Records below:

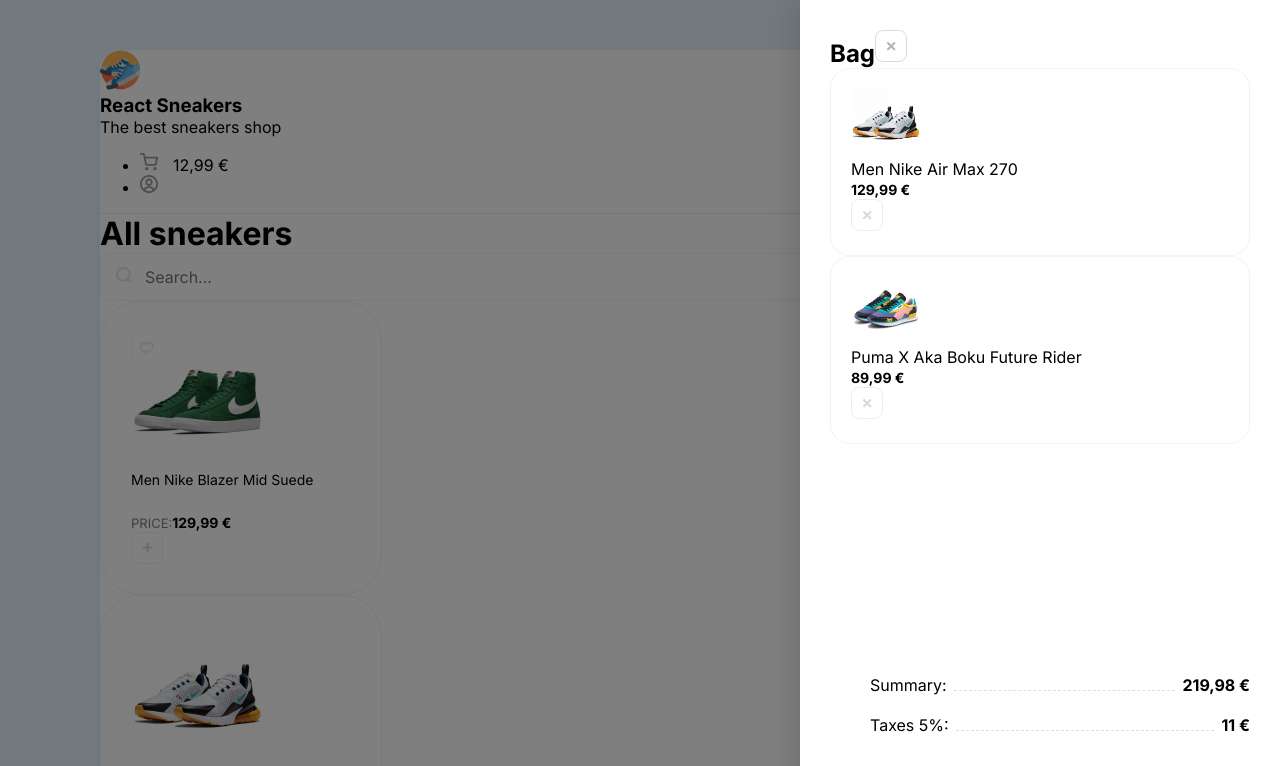
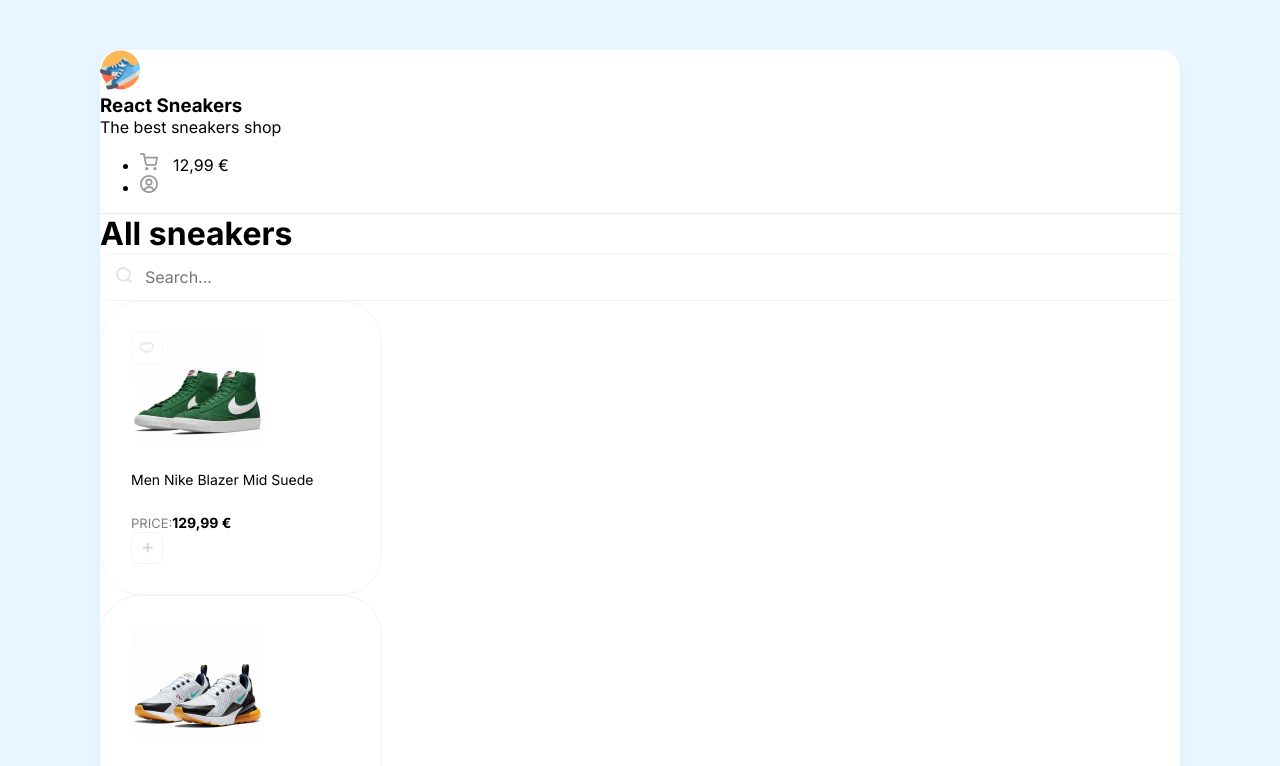
Before and after one commit to abatyrbekova/sneakers-store-app-react, a React (Create React App) app: page / in a window 1280 px wide. Shown: the top 766 px of the page. Built offline with nearby package versions, Linux system fonts and the light colour scheme.

Commit message:
created react components

```diff
--- a/src/App.js
+++ b/src/App.js
@@ -1,84 +1,15 @@
 import React from "react";
+
+// Components
+import Card from "./components/Card";
+import Header from "./components/Header";
+import Drawer from "./components/Drawer";
 
 function App() {
   return (
     <div className="wrapper clear">
-      <div className="overlay">
-        <div className="drawer">
-          <h2 className="d-flex justify-between mb-30">
-            Bag
-            <img className="cu-p" src="/img/btn-remove.svg" alt="remove" />
-          </h2>
-
-          <div className="items">
-            <div className="cartItem d-flex align-center mb-20">
-              <div
-                style={{ backgroundImage: "url(/img/sneakers/2.jpg)" }}
-                className="cartItemImg"
-              ></div>
-              <div className="mr-20 flex">
-                <p className="mb-5">Men Nike Air Max 270</p>
-                <b>129,99 €</b>
-              </div>
-              <img
-                className="removeBtn"
-                src="/img/btn-remove.svg"
-                alt="remove"
-              />
-            </div>
-            <div className="cartItem d-flex align-center mb-20">
-              <div
-                style={{ backgroundImage: "url(/img/sneakers/4.jpg)" }}
-                className="cartItemImg"
-              ></div>
-              <div className="mr-20 flex">
-                <p className="mb-5">Puma X Aka Boku Future Rider</p>
-                <b>89,99 €</b>
-              </div>
-              <img
-                className="removeBtn"
-                src="/img/btn-remove.svg"
-                alt="remove"
-              />
-            </div>
-          </div>
-          <div className="cartTotalBlock">
-            <ul>
-              <li>
-                <span>Summary:</span>
-                <div></div>
-                <b>219,98 €</b>
-              </li>
-              <li>
-                <span>Taxes 5%:</span>
-                <div></div>
-                <b>11 €</b>
-              </li>
-            </ul>
-            <button className="greenButton">
-              Checkout <img src="/img/arrow.svg" alt="arrow" />
-            </button>
-          </div>
-        </div>
-      </div>
-      <header className="d-flex justify-between align-center p-40">
-        <div className="d-flex align-center">
-          <img width={40} height={40} src="/img/logo.png" alt="logo" />
-          <div>
-            <h3 className="text-uppercase">React Sneakers</h3>
-            <p className="opacity-5">The best sneakers shop</p>
-          </div>
-        </div>
-        <ul className="d-flex">
-          <li className="mr-30">
-            <img width={18} height={18} src="/img/cart.svg" alt="cart" />
-            <span>12,99 €</span>
-          </li>
-          <li>
-            <img width={18} height={18} src="/img/user.svg" alt="user" />
-          </li>
-        </ul>
-      </header>
+      <Drawer />
+      <Header />
 
       <div className="content p-40">
         <div className="d-flex align-center justify-between mb-40">
@@ -89,7 +20,9 @@
           </div>
         </div>
         <div className="d-flex">
-          <div className="card">
+          <Card />
+
+          {/* <div className="card">
             <div className="favorite">
               <img src="/img/unliked.svg" alt="unliked" />
             </div>
@@ -110,7 +43,7 @@
                 <img width={11} height={11} src="/img/plus.svg" alt="plus" />
               </button>
             </div>
-          </div>
+          </div> */}
 
           <div className="card">
             <img
@@ -282,6 +215,7 @@
               </button>
             </div>
           </div>
+
         </div>
       </div>
     </div>
--- /dev/null
+++ b/src/components/Card.js
@@ -0,0 +1,23 @@
+function Card() {
+  return (
+    <div className="card">
+      <div className="favorite">
+        <img src="/img/unliked.svg" alt="unliked" />
+      </div>
+
+      <img width={133} height={112} src="/img/sneakers/1.jpg" alt="sneakers1" />
+      <h5>Men Nike Blazer Mid Suede</h5>
+      <div className="d-flex justify-between align-center">
+        <div className="d-flex flex-column">
+          <span>Price:</span>
+          <b>129,99 €</b>
+        </div>
+        <button className="button">
+          <img width={11} height={11} src="/img/plus.svg" alt="plus" />
+        </button>
+      </div>
+    </div>
+  );
+}
+
+export default Card;
--- /dev/null
+++ b/src/components/Drawer.js
@@ -0,0 +1,56 @@
+function Drawer() {
+  return (
+    <div style={{ display: "none" }} className="overlay">
+      <div className="drawer">
+        <h2 className="d-flex justify-between mb-30">
+          Bag
+          <img className="cu-p" src="/img/btn-remove.svg" alt="remove" />
+        </h2>
+
+        <div className="items">
+          <div className="cartItem d-flex align-center mb-20">
+            <div
+              style={{ backgroundImage: "url(/img/sneakers/2.jpg)" }}
+              className="cartItemImg"
+            ></div>
+            <div className="mr-20 flex">
+              <p className="mb-5">Men Nike Air Max 270</p>
+              <b>129,99 €</b>
+            </div>
+            <img className="removeBtn" src="/img/btn-remove.svg" alt="remove" />
+          </div>
+          <div className="cartItem d-flex align-center mb-20">
+            <div
+              style={{ backgroundImage: "url(/img/sneakers/4.jpg)" }}
+              className="cartItemImg"
+            ></div>
+            <div className="mr-20 flex">
+              <p className="mb-5">Puma X Aka Boku Future Rider</p>
+              <b>89,99 €</b>
+            </div>
+            <img className="removeBtn" src="/img/btn-remove.svg" alt="remove" />
+          </div>
+        </div>
+        <div className="cartTotalBlock">
+          <ul>
+            <li>
+              <span>Summary:</span>
+              <div></div>
+              <b>219,98 €</b>
+            </li>
+            <li>
+              <span>Taxes 5%:</span>
+              <div></div>
+              <b>11 €</b>
+            </li>
+          </ul>
+          <button className="greenButton">
+            Checkout <img src="/img/arrow.svg" alt="arrow" />
+          </button>
+        </div>
+      </div>
+    </div>
+  );
+}
+
+export default Drawer;
--- /dev/null
+++ b/src/components/Header.js
@@ -0,0 +1,24 @@
+function Header() {
+  return (
+    <header className="d-flex justify-between align-center p-40">
+      <div className="d-flex align-center">
+        <img width={40} height={40} src="/img/logo.png" alt="logo" />
+        <div>
+          <h3 className="text-uppercase">React Sneakers</h3>
+          <p className="opacity-5">The best sneakers shop</p>
+        </div>
+      </div>
+      <ul className="d-flex">
+        <li className="mr-30">
+          <img width={18} height={18} src="/img/cart.svg" alt="cart" />
+          <span>12,99 €</span>
+        </li>
+        <li>
+          <img width={18} height={18} src="/img/user.svg" alt="user" />
+        </li>
+      </ul>
+    </header>
+  );
+}
+
+export default Header;
--- a/src/index.js
+++ b/src/index.js
@@ -1,7 +1,9 @@
 import React from "react";
 import ReactDOM from "react-dom/client";
+
 import "./index.scss";
 import "macro-css";
+
 import App from "./App";
 
 const root = ReactDOM.createRoot(document.getElementById("root"));
```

End of Records.

• **Try it**
Check each line of the preceding material for the word "button", then state how many lines contain it, with no other text.

• **Answer for this exercise**
8